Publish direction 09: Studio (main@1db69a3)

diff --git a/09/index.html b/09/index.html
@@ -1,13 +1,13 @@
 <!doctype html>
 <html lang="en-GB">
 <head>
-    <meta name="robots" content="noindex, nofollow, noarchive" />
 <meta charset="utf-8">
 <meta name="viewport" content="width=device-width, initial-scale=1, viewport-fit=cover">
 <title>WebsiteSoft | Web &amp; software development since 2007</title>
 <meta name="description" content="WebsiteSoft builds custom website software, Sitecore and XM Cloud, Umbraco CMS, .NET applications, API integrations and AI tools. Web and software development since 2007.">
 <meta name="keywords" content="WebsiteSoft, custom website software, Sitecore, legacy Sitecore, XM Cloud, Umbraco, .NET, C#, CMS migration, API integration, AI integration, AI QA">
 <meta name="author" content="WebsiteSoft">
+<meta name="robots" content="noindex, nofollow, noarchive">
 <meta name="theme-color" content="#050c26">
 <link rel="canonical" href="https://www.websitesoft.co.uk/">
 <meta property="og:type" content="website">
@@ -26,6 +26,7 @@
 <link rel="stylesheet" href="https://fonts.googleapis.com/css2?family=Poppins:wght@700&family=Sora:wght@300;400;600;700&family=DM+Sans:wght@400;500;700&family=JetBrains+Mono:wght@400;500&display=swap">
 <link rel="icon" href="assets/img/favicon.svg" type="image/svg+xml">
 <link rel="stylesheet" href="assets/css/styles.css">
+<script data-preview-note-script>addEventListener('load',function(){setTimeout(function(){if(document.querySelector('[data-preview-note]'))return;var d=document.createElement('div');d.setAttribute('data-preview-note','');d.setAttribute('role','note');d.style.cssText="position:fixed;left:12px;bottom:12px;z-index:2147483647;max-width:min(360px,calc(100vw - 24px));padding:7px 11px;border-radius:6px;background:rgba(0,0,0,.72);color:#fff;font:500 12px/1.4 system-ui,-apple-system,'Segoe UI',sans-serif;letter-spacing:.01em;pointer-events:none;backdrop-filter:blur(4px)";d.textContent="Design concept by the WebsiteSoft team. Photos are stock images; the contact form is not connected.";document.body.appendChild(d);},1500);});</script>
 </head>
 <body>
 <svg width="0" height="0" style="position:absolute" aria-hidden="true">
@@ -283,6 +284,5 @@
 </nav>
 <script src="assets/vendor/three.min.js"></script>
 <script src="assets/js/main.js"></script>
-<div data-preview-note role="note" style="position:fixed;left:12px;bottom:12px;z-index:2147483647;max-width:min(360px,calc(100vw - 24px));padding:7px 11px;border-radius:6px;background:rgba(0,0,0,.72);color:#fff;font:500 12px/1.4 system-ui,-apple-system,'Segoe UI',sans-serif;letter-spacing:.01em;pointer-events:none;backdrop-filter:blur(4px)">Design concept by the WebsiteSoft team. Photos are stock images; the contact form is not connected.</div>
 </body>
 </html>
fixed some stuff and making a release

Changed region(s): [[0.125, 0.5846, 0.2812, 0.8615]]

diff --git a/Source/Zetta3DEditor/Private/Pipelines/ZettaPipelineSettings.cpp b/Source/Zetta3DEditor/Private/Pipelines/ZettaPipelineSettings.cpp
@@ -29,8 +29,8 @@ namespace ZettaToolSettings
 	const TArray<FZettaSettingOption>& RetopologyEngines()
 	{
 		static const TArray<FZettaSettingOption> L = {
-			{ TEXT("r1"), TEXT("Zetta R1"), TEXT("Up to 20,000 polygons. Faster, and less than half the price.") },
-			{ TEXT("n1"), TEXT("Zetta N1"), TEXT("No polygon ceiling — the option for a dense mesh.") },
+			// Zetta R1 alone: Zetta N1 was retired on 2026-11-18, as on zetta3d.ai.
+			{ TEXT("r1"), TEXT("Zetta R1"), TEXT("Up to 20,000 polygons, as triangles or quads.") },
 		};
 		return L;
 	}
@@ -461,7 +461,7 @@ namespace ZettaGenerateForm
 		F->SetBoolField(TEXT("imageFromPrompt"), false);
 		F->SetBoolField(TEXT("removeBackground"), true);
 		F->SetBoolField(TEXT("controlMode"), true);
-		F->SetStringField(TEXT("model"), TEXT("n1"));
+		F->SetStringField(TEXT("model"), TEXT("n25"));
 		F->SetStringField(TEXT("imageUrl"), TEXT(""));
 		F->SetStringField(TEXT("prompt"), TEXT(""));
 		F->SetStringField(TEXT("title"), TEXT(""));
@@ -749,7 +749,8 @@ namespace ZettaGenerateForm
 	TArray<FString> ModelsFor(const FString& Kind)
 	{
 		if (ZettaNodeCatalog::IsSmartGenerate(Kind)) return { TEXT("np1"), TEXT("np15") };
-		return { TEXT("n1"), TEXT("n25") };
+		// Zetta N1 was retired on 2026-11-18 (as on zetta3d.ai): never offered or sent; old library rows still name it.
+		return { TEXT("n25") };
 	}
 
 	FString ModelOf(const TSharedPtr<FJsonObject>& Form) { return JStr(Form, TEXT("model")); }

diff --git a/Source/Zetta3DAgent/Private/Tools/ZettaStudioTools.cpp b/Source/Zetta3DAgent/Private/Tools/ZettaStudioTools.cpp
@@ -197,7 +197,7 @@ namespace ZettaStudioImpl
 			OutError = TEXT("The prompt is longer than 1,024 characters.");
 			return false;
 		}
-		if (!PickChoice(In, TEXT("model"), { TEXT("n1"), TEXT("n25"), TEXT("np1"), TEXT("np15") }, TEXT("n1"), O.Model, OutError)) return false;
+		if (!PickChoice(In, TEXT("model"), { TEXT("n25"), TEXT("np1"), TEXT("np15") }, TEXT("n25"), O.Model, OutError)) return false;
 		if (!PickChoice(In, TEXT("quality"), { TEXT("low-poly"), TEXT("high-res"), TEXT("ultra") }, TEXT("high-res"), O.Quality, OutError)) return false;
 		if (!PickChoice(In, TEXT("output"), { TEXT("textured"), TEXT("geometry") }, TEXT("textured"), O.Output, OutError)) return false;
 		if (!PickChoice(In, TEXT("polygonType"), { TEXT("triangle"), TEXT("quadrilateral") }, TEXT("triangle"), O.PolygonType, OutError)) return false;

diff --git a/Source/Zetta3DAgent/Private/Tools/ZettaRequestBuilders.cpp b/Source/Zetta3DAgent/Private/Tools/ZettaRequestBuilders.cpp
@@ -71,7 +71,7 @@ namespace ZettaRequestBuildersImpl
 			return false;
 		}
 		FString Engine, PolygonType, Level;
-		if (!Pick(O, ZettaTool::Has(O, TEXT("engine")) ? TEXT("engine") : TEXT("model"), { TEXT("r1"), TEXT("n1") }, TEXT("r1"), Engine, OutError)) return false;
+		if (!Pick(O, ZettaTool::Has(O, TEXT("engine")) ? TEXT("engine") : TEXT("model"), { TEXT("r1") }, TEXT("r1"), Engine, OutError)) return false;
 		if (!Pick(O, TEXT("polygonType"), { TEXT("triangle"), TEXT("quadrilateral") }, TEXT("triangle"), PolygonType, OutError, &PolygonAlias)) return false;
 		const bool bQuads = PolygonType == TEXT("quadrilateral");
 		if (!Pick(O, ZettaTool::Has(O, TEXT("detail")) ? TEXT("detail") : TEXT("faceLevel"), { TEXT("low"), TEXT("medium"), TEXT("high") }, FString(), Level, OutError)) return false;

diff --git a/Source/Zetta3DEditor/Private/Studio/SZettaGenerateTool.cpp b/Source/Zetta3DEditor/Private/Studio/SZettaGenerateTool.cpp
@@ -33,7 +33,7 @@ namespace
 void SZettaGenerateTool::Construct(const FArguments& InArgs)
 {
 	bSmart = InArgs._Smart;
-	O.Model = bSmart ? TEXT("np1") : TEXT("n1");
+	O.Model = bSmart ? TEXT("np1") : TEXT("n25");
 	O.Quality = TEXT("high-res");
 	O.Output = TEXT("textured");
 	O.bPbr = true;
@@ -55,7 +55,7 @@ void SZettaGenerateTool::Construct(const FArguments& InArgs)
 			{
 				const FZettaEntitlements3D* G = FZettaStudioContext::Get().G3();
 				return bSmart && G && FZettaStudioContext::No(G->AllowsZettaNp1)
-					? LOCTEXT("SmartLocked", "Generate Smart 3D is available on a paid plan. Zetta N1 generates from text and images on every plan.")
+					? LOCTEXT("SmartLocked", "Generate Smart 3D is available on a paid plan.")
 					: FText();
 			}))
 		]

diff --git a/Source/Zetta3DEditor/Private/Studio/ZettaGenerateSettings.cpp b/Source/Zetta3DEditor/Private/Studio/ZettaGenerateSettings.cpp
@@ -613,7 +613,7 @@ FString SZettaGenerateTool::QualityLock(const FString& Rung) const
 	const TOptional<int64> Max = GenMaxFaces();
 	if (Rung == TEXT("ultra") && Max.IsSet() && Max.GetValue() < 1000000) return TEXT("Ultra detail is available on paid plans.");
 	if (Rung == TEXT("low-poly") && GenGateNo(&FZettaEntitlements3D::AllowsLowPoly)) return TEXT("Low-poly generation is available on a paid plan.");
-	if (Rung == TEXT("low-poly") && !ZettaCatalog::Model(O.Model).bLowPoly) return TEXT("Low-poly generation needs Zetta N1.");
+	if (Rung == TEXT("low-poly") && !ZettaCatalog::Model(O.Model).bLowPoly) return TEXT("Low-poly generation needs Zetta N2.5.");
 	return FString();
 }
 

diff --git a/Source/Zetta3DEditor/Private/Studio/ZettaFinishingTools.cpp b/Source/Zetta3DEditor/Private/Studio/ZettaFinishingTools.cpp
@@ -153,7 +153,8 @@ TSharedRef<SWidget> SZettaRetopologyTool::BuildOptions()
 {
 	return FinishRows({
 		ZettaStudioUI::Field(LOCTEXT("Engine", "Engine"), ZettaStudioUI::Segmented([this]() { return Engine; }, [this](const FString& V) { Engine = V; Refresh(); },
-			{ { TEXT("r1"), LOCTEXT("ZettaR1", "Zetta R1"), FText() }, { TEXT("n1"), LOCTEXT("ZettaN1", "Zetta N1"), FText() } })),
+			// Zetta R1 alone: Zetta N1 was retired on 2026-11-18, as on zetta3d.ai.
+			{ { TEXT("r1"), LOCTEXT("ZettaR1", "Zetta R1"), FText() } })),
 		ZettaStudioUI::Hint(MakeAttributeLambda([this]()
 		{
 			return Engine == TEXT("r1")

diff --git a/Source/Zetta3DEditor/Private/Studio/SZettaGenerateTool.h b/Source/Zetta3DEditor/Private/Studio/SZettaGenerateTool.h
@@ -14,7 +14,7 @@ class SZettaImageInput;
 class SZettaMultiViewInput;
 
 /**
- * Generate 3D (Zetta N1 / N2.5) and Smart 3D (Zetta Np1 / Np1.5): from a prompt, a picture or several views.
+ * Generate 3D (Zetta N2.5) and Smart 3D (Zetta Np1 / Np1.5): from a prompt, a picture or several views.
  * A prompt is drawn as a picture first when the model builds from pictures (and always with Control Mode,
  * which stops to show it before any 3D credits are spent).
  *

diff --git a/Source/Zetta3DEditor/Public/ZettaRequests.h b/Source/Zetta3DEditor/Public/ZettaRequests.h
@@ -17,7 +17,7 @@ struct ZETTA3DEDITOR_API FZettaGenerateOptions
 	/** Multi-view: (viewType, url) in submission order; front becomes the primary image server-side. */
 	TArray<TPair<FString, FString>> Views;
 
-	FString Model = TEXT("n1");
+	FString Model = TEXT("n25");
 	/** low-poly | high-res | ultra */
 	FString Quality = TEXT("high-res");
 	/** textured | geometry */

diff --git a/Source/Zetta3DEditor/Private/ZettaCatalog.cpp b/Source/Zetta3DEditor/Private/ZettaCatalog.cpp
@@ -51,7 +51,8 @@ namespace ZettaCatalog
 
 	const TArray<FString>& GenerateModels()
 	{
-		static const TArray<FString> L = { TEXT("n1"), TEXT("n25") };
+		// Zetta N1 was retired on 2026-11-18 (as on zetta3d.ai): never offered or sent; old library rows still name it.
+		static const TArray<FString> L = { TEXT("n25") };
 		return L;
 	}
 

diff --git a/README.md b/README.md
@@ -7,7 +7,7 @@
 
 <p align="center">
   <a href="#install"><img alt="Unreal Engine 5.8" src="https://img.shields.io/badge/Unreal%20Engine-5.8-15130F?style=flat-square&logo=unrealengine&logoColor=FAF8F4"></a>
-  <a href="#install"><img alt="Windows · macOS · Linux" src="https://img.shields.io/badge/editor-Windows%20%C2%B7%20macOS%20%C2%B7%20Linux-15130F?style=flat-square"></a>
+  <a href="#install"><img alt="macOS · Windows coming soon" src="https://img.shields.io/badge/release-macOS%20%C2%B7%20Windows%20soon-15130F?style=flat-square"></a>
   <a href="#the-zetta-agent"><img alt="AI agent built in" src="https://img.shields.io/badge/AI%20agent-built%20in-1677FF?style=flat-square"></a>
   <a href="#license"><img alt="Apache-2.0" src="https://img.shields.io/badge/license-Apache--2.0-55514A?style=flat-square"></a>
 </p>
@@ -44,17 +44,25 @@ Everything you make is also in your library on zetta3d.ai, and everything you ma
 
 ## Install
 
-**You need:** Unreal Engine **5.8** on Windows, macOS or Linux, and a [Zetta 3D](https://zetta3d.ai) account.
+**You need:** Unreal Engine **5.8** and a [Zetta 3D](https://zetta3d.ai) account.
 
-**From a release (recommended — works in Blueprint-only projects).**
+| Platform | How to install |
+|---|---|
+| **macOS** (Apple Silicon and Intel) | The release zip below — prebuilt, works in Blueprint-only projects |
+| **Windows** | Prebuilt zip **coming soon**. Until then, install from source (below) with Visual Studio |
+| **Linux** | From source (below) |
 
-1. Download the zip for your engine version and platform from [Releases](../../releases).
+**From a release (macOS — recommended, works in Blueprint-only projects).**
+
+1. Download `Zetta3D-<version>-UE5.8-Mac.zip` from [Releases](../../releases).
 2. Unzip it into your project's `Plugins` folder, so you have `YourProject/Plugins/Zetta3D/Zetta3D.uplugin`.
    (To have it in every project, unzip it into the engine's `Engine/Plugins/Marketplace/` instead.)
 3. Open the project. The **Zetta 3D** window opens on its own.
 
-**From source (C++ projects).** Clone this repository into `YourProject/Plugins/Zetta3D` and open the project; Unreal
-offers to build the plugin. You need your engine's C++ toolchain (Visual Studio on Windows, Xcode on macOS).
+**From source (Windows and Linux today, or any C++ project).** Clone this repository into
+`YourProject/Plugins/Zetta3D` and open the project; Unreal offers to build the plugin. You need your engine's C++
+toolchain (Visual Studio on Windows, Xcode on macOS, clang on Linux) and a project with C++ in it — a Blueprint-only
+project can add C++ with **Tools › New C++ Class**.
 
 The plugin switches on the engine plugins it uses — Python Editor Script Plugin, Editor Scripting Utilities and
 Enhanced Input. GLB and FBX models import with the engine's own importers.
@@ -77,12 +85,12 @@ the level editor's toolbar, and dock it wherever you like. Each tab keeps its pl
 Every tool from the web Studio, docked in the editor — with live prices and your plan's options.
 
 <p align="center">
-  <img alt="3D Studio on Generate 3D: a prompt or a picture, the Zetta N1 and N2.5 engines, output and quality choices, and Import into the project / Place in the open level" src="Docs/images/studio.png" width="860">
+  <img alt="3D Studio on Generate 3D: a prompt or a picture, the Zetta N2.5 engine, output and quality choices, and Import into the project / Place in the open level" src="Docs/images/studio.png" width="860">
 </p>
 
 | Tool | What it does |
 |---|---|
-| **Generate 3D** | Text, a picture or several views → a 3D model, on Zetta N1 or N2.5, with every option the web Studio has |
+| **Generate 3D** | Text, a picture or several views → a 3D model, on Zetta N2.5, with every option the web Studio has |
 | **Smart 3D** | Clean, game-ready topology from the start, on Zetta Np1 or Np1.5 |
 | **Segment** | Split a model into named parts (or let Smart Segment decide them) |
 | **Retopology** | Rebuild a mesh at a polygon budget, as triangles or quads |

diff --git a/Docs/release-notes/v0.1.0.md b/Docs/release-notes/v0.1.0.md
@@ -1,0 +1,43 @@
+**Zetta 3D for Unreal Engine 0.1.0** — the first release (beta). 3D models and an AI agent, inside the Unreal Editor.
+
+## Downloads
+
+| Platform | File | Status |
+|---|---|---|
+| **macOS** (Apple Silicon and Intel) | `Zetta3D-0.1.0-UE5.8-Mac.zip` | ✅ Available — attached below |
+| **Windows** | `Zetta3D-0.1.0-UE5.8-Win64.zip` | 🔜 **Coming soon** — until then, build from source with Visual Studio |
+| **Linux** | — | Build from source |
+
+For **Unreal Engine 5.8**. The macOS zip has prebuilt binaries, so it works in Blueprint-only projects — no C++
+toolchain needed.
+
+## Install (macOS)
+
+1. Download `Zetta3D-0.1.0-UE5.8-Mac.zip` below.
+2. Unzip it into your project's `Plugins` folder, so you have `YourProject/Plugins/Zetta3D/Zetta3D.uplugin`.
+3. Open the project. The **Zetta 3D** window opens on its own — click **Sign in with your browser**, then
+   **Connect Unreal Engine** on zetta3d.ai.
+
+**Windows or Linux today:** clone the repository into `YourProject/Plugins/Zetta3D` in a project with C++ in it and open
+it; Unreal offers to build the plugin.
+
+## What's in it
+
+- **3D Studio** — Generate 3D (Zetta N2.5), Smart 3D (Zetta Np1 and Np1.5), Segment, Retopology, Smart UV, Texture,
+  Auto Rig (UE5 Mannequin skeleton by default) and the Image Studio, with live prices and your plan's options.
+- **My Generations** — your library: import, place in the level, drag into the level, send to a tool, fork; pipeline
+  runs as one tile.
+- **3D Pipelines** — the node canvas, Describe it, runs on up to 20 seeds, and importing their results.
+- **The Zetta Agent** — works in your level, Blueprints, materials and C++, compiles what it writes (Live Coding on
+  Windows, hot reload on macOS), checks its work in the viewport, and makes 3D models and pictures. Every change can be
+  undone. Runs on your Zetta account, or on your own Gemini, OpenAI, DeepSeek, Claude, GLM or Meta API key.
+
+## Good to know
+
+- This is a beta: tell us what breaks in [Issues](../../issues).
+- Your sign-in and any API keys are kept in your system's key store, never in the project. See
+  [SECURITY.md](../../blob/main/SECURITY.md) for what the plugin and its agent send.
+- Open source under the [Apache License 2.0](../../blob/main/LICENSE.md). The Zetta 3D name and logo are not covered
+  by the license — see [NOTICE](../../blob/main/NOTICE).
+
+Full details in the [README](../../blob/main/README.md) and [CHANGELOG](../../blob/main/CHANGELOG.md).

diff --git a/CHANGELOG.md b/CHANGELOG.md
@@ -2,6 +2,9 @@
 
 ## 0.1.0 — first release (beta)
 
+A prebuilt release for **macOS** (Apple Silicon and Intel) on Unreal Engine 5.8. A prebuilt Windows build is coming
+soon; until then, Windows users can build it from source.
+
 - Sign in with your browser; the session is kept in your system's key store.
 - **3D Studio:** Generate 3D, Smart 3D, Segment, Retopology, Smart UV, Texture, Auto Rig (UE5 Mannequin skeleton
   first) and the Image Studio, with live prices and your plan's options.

+ + + + +

▶ **Problem to solve**:
Select the lines in this material that hold the word "namespace", leaving none out.

▶ **Expected output**:
@@ -29,8 +29,8 @@ namespace ZettaToolSettings
@@ -461,7 +461,7 @@ namespace ZettaGenerateForm
@@ -749,7 +749,8 @@ namespace ZettaGenerateForm
@@ -197,7 +197,7 @@ namespace ZettaStudioImpl
@@ -71,7 +71,7 @@ namespace ZettaRequestBuildersImpl
@@ -33,7 +33,7 @@ namespace
@@ -51,7 +51,8 @@ namespace ZettaCatalog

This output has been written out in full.